And content calendars don’t have to be limited to holidays. With the right plan, you can sync off- and online marketing efforts for that college bowl game you sponsor well in advance of the kick-off. You can create and publish content around seasonal trends in your industry, company events and promotions, news of the day and current goings-on (think Twitter and the legendary Super Bowl Oreo tweet), etc.
Reason #2: It’s the Gift That Keeps on Giving
Creating your first content calendar takes a lot of effort. But once it’s done, you have a full vault to draw from in the future. So, next holiday season you can repurpose a blog that performed well by turning it into an infographic. You can go through the previous list of summer wedding ideas, seeing which ones are still popular and which have morphed into new trends. Your creative team (or your agency!) can easily start spinning new themes and approaches off the old ones, making planning even easier and saving everyone a collective headache.

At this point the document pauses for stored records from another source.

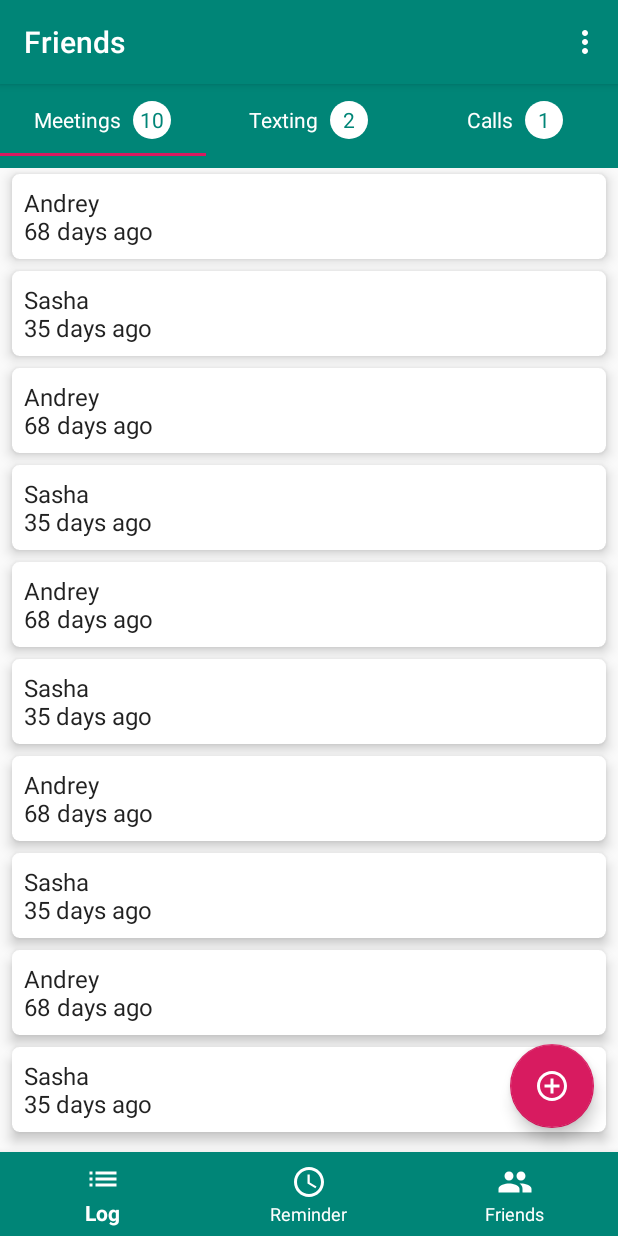
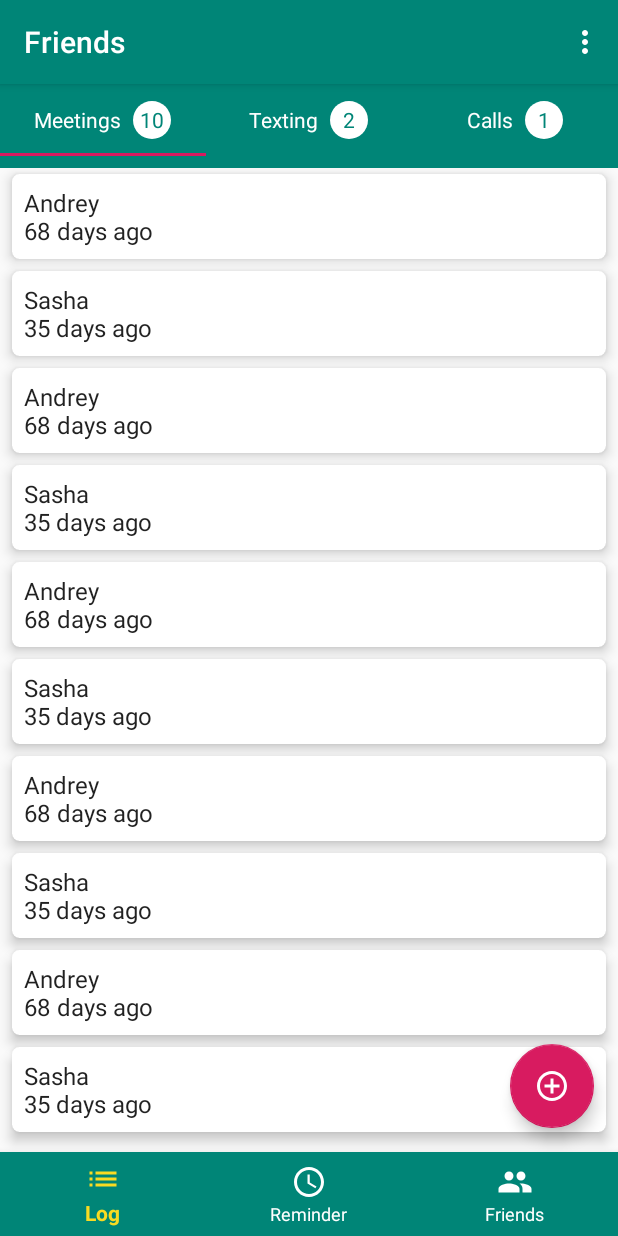
Before and after one commit to kirillsmirnov1/Friends-reminder-android, an Android app: the screen it shows after launch (MainActivity), on a phone screen of 412 x 824 dp. Run offline under Robolectric (Android 15) with nearby library versions, the light colour scheme and no system bars.

Commit message:
add colors for bottom nav

```diff
--- /dev/null
+++ b/app/src/main/res/drawable/bottom_navigation_colors.xml
@@ -0,0 +1,9 @@
+<?xml version="1.0" encoding="utf-8"?>
+<selector xmlns:android="http://schemas.android.com/apk/res/android">
+    <item
+            android:state_checked="true"
+            android:color="#F9DB22" />
+    <item
+            android:state_checked="false"
+            android:color="@android:color/white" />
+</selector>
--- a/app/src/main/res/layout/activity_main.xml
+++ b/app/src/main/res/layout/activity_main.xml
@@ -63,8 +63,8 @@
                 android:layout_width="match_parent"
                 android:layout_height="wrap_content"
                 android:background="@color/colorPrimary"
-                app:itemIconTint="@android:color/white"
-                app:itemTextColor="@android:color/white"
+                app:itemIconTint="@drawable/bottom_navigation_colors"
+                app:itemTextColor="@drawable/bottom_navigation_colors"
                 app:menu="@menu/bottom_navigation_menu"
                 android:layout_alignParentBottom="true"
                 />
--- a/app/src/main/res/menu/bottom_navigation_menu.xml
+++ b/app/src/main/res/menu/bottom_navigation_menu.xml
@@ -5,7 +5,6 @@
             android:id="@+id/bottom_log"
             android:title="@string/log"
             android:icon="@drawable/ic_list_black"
-            app:showAsAction="always"
             android:orderInCategory="1"
         />
 
@@ -13,7 +12,6 @@
         android:id="@+id/bottom_reminder"
         android:title="@string/reminder"
         android:icon="@drawable/ic_schedule_black"
-        app:showAsAction="always"
         android:orderInCategory="2"
         />
 
@@ -21,7 +19,6 @@
         android:id="@+id/bottom_friends"
         android:title="@string/friends"
         android:icon="@drawable/ic_people_black"
-        app:showAsAction="always"
         android:orderInCategory="3"
         />
 
```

Much like the Jelly of the Month Club, a content calendar is the gift that keeps on giving the whole year. (That was a holiday movie reference—props if you know it.)
Reason #3: It Doesn’t Let You Forget
Savvy consumers know that holiday shopping is not to be trifled with. Because your friends and family are counting on you, you make a list, and you check it twice to make sure you didn’t forget anyone. Maybe you know exactly what you want to get each person on your list, or maybe you’ll know it when you see it. The point is—you have a plan. People who go into holiday shopping without a plan are the ones whose friends and family have learned not to expect very much from. Don’t be that person.
So one way to think of a content calendar is to imagine that your products and events are your siblings or close friends: Having a plan means you won’t forget to promote any of them when the time comes.
Or, if holiday shopping really isn’t your thing, think of it like your commitment to getting in shape: Just as crossing off days on your exercise calendar forces you to hit the gym, a content calendar holds you accountable for consistent production. Except with a content calendar, you get to inhale all the Funyuns and Taco Bell you want and not feel guilty!
Want to talk about content calendars and holiday shopping? We can help you conquer both—give us a call or email us your wish list!
Christmas gifts image courtesy Sigismund von Dobschutz via Wikimedia Commons